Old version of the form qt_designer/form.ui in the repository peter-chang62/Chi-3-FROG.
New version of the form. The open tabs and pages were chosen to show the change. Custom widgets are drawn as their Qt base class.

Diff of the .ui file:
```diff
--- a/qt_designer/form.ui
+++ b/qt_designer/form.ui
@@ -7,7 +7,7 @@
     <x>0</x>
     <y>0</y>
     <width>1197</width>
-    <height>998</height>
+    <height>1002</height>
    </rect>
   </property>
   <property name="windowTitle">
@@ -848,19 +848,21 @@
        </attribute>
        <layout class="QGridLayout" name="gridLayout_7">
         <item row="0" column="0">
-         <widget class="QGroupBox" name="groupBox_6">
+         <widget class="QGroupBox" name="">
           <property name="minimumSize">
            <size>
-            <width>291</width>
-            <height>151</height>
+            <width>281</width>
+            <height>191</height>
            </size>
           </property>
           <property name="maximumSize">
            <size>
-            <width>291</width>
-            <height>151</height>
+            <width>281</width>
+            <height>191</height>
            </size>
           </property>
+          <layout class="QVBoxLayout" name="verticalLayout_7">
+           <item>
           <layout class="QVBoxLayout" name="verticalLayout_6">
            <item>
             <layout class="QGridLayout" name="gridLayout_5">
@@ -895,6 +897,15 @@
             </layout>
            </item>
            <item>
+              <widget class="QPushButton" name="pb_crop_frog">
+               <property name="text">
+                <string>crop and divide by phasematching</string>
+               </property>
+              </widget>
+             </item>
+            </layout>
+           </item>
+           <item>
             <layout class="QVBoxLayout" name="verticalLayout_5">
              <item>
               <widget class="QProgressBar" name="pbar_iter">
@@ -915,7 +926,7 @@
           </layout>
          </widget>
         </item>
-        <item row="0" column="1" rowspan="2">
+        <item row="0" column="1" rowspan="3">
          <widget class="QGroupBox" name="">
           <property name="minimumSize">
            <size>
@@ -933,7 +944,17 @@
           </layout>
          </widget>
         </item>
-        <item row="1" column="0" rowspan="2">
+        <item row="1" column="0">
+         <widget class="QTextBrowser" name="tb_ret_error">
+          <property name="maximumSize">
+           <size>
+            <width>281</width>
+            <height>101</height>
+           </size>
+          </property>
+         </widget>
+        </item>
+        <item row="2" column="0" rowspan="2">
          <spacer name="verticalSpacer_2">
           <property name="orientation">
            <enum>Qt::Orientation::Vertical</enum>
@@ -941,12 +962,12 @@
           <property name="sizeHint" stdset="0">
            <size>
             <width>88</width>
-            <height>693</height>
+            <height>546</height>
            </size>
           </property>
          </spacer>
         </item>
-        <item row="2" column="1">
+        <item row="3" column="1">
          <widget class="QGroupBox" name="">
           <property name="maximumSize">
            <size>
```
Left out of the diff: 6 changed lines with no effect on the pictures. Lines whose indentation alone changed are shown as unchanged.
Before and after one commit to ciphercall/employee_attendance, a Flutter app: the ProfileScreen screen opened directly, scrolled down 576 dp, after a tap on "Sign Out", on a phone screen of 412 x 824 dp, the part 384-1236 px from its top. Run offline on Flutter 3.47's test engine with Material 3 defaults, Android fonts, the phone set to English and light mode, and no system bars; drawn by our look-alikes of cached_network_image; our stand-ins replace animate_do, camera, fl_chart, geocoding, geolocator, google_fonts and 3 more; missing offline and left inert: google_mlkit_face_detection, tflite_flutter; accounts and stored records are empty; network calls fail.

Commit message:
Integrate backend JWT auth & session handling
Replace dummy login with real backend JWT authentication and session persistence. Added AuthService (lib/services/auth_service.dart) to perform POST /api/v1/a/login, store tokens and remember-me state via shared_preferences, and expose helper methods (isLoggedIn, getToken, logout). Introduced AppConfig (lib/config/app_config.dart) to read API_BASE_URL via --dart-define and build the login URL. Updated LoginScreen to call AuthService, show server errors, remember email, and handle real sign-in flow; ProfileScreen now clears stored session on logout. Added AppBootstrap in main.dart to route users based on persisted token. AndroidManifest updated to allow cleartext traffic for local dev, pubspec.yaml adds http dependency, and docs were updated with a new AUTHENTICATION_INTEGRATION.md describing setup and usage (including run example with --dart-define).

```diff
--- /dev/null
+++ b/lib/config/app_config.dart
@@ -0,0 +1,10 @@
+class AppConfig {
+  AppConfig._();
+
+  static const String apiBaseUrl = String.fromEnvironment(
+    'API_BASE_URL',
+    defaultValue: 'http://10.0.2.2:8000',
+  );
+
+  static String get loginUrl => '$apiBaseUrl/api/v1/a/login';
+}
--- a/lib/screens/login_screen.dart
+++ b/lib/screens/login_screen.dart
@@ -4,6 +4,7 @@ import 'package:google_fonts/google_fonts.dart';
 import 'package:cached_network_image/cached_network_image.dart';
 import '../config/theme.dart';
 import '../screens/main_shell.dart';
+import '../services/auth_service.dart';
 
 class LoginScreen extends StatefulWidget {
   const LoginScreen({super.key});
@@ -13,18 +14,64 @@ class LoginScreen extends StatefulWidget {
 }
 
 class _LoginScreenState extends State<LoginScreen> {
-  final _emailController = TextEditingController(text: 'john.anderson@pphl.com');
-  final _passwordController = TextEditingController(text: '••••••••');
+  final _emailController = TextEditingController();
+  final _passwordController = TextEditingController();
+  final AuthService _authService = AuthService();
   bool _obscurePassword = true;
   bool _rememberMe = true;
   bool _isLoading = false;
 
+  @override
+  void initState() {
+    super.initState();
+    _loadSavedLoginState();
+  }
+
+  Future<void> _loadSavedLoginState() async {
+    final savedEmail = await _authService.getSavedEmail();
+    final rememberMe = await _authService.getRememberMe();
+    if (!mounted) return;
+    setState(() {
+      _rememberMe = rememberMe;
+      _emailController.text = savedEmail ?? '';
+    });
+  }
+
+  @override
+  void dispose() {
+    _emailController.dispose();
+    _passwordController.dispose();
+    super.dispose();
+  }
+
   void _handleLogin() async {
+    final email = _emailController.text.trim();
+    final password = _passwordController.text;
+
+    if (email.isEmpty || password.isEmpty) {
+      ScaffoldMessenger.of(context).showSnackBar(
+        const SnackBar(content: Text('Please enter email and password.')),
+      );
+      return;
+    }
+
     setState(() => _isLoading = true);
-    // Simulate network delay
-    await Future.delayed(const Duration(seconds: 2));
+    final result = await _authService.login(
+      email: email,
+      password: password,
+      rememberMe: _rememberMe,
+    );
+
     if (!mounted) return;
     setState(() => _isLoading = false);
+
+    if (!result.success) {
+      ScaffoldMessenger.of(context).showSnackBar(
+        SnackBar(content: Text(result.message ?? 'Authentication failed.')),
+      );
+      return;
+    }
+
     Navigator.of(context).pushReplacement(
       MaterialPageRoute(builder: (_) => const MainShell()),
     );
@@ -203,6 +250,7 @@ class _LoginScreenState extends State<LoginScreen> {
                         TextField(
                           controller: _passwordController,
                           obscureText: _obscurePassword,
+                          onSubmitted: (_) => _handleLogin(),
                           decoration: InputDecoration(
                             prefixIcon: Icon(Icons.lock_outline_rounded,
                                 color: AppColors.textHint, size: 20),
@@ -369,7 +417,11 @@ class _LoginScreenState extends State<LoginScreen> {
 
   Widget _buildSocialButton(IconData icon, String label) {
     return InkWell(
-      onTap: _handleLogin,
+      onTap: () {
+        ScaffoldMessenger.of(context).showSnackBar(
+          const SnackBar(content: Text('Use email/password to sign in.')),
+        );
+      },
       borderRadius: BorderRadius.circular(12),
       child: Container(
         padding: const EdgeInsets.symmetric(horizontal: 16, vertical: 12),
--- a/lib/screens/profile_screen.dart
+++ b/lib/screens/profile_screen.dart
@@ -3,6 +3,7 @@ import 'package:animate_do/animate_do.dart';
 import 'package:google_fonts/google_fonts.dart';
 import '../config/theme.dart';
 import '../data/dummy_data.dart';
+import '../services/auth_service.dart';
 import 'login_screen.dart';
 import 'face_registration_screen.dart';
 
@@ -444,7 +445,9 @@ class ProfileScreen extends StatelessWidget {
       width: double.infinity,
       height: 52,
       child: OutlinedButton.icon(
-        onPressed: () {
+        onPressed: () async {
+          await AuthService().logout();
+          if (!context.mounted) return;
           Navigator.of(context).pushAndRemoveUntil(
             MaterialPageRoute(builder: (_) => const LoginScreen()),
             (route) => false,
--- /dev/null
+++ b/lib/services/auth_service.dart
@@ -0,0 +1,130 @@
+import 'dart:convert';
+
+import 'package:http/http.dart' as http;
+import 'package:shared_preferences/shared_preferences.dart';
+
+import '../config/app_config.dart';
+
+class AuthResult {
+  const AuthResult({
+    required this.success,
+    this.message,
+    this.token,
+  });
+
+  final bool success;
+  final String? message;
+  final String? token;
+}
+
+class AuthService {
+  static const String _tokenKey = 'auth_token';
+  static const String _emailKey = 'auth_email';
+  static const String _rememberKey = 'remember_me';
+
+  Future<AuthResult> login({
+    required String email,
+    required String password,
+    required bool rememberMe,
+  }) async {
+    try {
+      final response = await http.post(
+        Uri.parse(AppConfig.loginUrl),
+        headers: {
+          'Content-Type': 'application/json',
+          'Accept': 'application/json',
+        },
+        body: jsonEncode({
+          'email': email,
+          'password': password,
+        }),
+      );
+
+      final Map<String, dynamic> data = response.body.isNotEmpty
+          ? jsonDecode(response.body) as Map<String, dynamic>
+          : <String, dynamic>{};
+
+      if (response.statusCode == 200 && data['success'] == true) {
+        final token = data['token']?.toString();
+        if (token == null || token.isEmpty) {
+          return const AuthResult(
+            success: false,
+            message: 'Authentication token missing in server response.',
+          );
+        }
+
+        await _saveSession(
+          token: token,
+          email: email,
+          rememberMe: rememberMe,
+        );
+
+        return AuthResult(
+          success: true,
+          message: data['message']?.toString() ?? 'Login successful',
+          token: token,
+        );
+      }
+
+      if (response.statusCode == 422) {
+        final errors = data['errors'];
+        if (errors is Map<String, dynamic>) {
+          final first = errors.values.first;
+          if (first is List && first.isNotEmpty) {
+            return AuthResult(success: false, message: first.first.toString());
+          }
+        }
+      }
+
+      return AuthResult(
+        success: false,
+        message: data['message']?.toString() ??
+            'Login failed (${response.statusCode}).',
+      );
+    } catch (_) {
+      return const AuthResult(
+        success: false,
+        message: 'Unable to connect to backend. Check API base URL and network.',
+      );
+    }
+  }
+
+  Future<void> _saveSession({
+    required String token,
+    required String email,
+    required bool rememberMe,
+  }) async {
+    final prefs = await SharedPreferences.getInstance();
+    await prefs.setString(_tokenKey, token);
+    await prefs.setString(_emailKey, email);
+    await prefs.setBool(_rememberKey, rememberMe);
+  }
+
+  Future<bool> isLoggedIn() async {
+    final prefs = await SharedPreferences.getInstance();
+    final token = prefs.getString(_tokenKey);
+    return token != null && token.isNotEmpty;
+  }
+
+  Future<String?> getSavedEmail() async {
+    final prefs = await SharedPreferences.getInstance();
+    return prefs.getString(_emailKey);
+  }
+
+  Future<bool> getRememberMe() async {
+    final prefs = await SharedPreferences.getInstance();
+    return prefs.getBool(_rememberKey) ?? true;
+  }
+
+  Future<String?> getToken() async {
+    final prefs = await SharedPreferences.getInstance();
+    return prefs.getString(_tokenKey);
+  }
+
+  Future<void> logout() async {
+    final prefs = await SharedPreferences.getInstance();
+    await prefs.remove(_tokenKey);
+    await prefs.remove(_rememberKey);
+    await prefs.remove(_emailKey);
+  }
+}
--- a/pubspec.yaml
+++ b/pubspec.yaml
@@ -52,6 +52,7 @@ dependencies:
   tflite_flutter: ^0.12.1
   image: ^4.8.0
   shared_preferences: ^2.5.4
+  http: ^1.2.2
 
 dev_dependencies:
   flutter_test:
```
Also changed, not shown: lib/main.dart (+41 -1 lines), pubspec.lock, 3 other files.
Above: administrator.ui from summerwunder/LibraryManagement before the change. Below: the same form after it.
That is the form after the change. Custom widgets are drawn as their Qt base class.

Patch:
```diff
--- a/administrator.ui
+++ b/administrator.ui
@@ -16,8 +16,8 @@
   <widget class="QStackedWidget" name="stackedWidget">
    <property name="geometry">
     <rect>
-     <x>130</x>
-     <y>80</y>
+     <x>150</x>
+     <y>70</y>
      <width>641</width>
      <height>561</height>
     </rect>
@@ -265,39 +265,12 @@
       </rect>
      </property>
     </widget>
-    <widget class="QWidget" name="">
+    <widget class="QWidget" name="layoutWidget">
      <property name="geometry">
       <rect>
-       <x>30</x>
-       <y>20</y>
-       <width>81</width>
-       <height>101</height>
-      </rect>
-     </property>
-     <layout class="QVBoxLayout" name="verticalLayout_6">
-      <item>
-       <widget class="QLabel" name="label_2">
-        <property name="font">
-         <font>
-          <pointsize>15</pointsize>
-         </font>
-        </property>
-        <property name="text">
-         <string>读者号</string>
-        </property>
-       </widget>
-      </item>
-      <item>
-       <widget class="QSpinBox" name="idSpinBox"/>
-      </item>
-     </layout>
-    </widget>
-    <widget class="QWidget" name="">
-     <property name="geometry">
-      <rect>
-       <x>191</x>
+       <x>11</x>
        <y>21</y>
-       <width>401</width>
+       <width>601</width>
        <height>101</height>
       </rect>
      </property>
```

→ WHAT THE TASK ASKS
Copy each line of the data that contains the word "width".

→ TASK OUTPUT
     <width>1197</width>
-            <width>291</width>
+            <width>281</width>
-            <width>291</width>
+            <width>281</width>
+            <width>281</width>
             <width>88</width>
       width: double.infinity,
      <width>641</width>
-       <width>81</width>
-       <width>401</width>
+       <width>601</width>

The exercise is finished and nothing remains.